Microsoft has issued an advisory for another zero-day Windows print spooler vulnerability tracked as CVE-2021-36958 that allows local attackers to gain SYSTEM privileges on a computer.
This vulnerability is part of a class of bugs known as ‘PrintNightmare,’ which abuses configuration settings for the Windows print spooler, print drivers, and the Windows Point and Print feature.
Microsoft released security updates in both July and August to fix various PrintNightmare vulnerabilities.
However, a vulnerability disclosed by security researcher Benjamin Delpy still allows threat actors to quickly gain SYSTEM privileges simply by connecting to a remote print server, as demonstrated below.
This vulnerability uses the CopyFile registry directive to copy a DLL file that opens a command prompt to the client along with a print driver when you connect to a printer.
While Microsoft’s recent security updates changed the new printer driver installation procedure so that it requires admin privileges, you will not be required to enter admin privileges to connect to a printer when that driver is already installed.

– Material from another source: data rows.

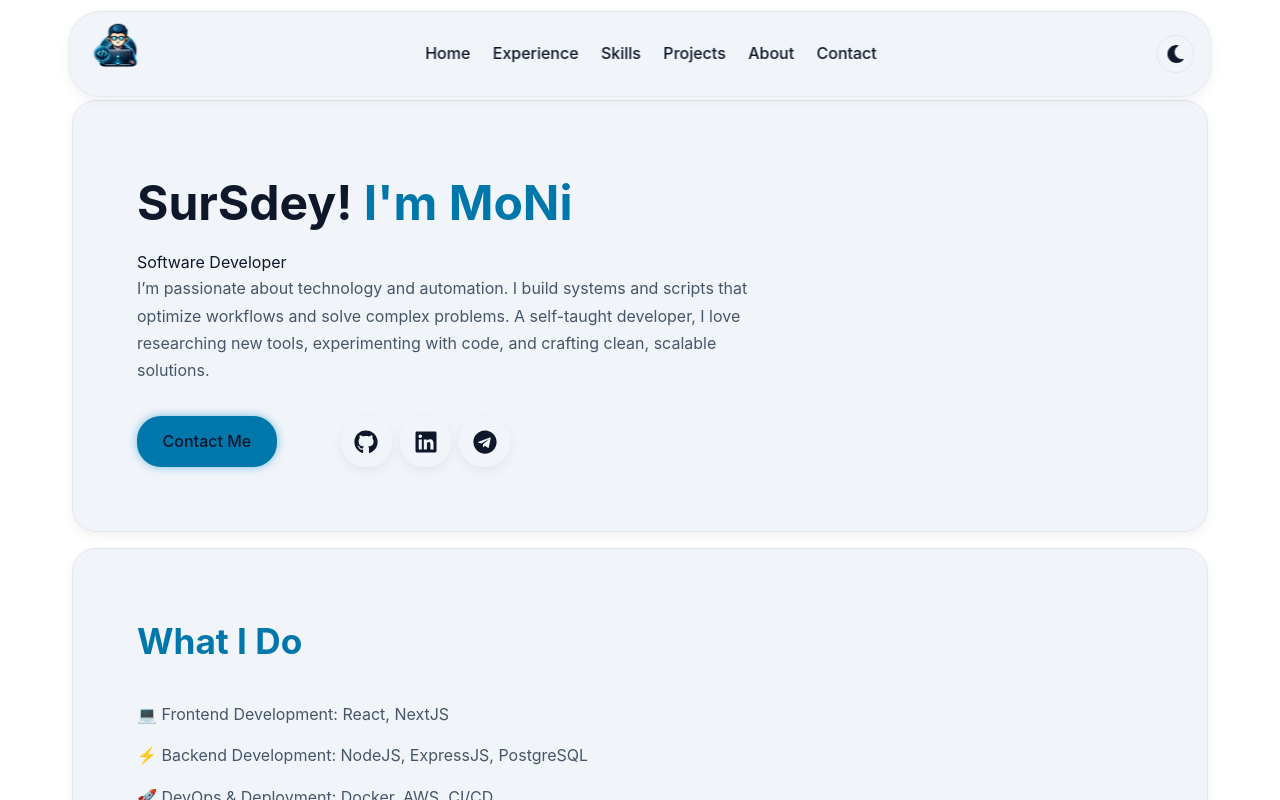
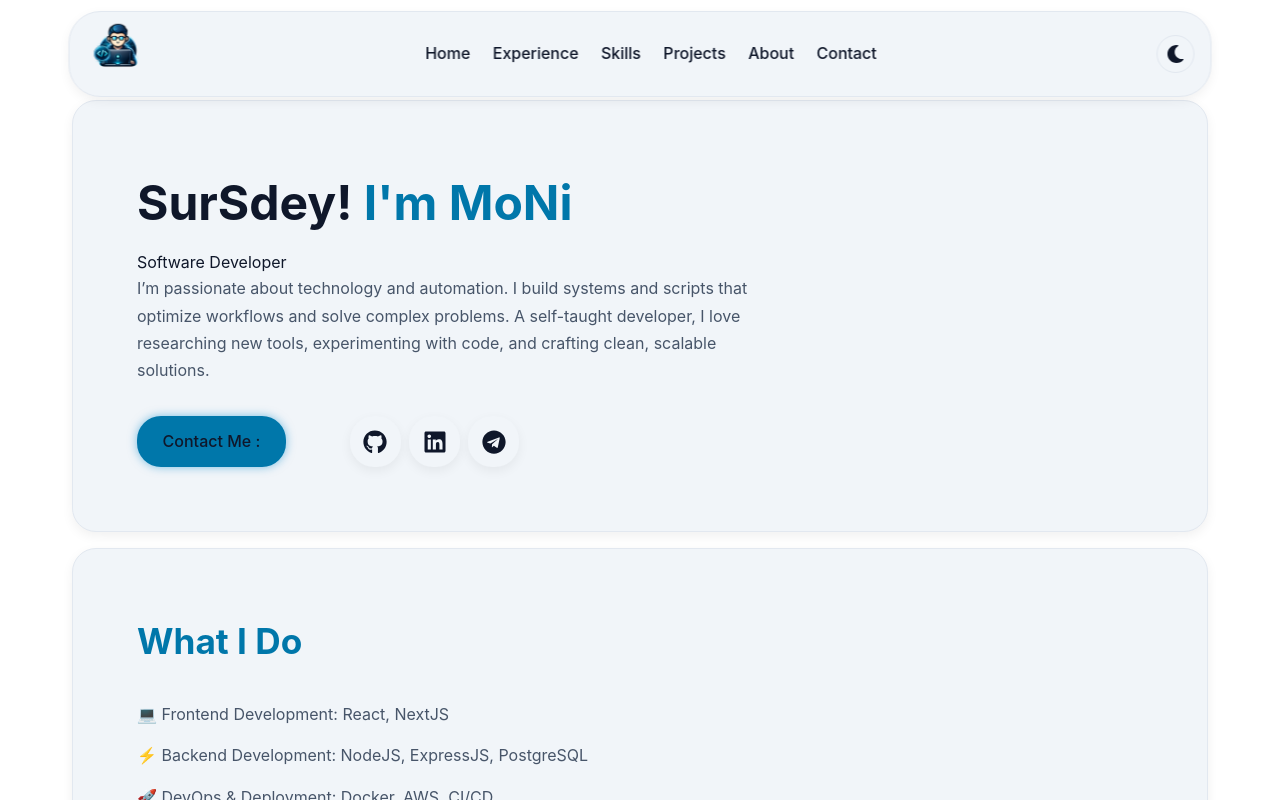
Before and after one commit to N-PanhaMony/portfolio_3.0.0, a React (Vite) app: page / in a window 1280 px wide. Shown: the top 800 px of the page. Built offline with nearby package versions, Linux system fonts and the light colour scheme.

Commit message:
Remove email link

```diff
--- a/src/pages/Home.jsx
+++ b/src/pages/Home.jsx
@@ -18,8 +18,8 @@ export default function Home() {
           </p>
 
           <div className="links-container">
-            <a className="btn-primary" href="mailto:youremail@example.com">
-              Contact Me
+            <a className="btn-primary">
+              Contact Me :
             </a>
             <SocialLinks />
           </div>
```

Furthermore, if the driver exists on a client, and thus does not need to be installed, connecting to a remote printer will still execute the CopyFile directive for non-admin users. This weakness allows Delpy’s DLL to be copied to the client and executed to open a SYSTEM-level command prompt.